## What is needed
Filter the data below for the string "shown" and copy each matching line.

## Records excerpted from a collection

- Opening Delimiter -

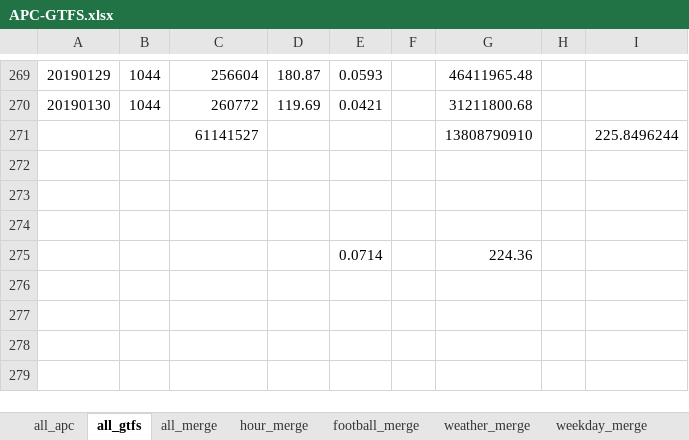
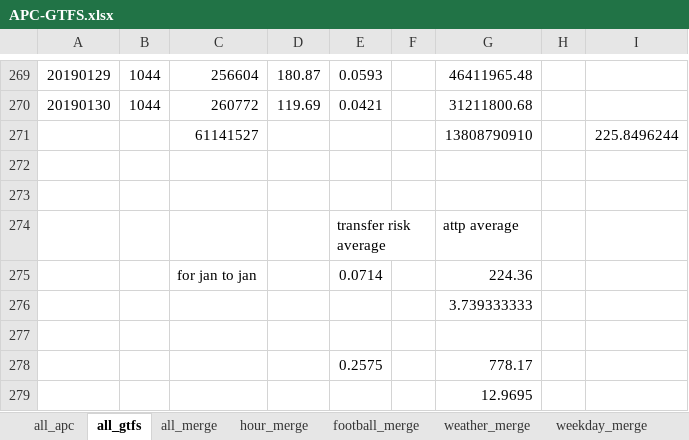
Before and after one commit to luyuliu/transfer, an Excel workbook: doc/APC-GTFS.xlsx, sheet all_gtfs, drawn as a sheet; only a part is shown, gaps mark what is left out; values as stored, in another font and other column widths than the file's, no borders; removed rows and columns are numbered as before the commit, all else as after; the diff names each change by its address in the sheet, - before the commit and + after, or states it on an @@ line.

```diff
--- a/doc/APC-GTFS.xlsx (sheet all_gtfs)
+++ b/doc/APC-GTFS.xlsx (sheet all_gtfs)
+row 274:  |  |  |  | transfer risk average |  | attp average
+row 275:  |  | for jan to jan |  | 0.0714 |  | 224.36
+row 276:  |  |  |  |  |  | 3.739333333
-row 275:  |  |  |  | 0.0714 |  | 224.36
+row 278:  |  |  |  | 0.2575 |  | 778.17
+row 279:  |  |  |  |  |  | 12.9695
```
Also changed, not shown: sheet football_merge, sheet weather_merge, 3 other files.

- Closing Delimiter -
- Opening Delimiter -

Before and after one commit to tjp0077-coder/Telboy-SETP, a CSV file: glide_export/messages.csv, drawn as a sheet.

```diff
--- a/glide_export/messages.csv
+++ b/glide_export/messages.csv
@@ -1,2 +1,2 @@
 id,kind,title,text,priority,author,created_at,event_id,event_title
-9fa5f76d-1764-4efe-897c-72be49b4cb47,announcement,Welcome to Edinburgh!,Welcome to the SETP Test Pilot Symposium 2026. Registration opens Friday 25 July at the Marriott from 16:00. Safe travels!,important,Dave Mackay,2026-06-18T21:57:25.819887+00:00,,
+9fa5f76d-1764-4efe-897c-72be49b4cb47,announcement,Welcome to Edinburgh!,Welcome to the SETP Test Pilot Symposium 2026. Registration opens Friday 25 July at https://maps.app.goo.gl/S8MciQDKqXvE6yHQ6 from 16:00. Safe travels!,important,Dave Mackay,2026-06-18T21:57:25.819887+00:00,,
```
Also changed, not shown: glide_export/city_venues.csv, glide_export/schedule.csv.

- Closing Delimiter -

## Written solution
Before and after one commit to luyuliu/transfer, an Excel workbook: doc/APC-GTFS.xlsx, sheet all_gtfs, drawn as a sheet; only a part is shown, gaps mark what is left out; values as stored, in another font and other column widths than the file's, no borders; removed rows and columns are numbered as before the commit, all else as after; the diff names each change by its address in the sheet, - before the commit and + after, or states it on an @@ line.
Also changed, not shown: sheet football_merge, sheet weather_merge, 3 other files.
Also changed, not shown: glide_export/city_venues.csv, glide_export/schedule.csv.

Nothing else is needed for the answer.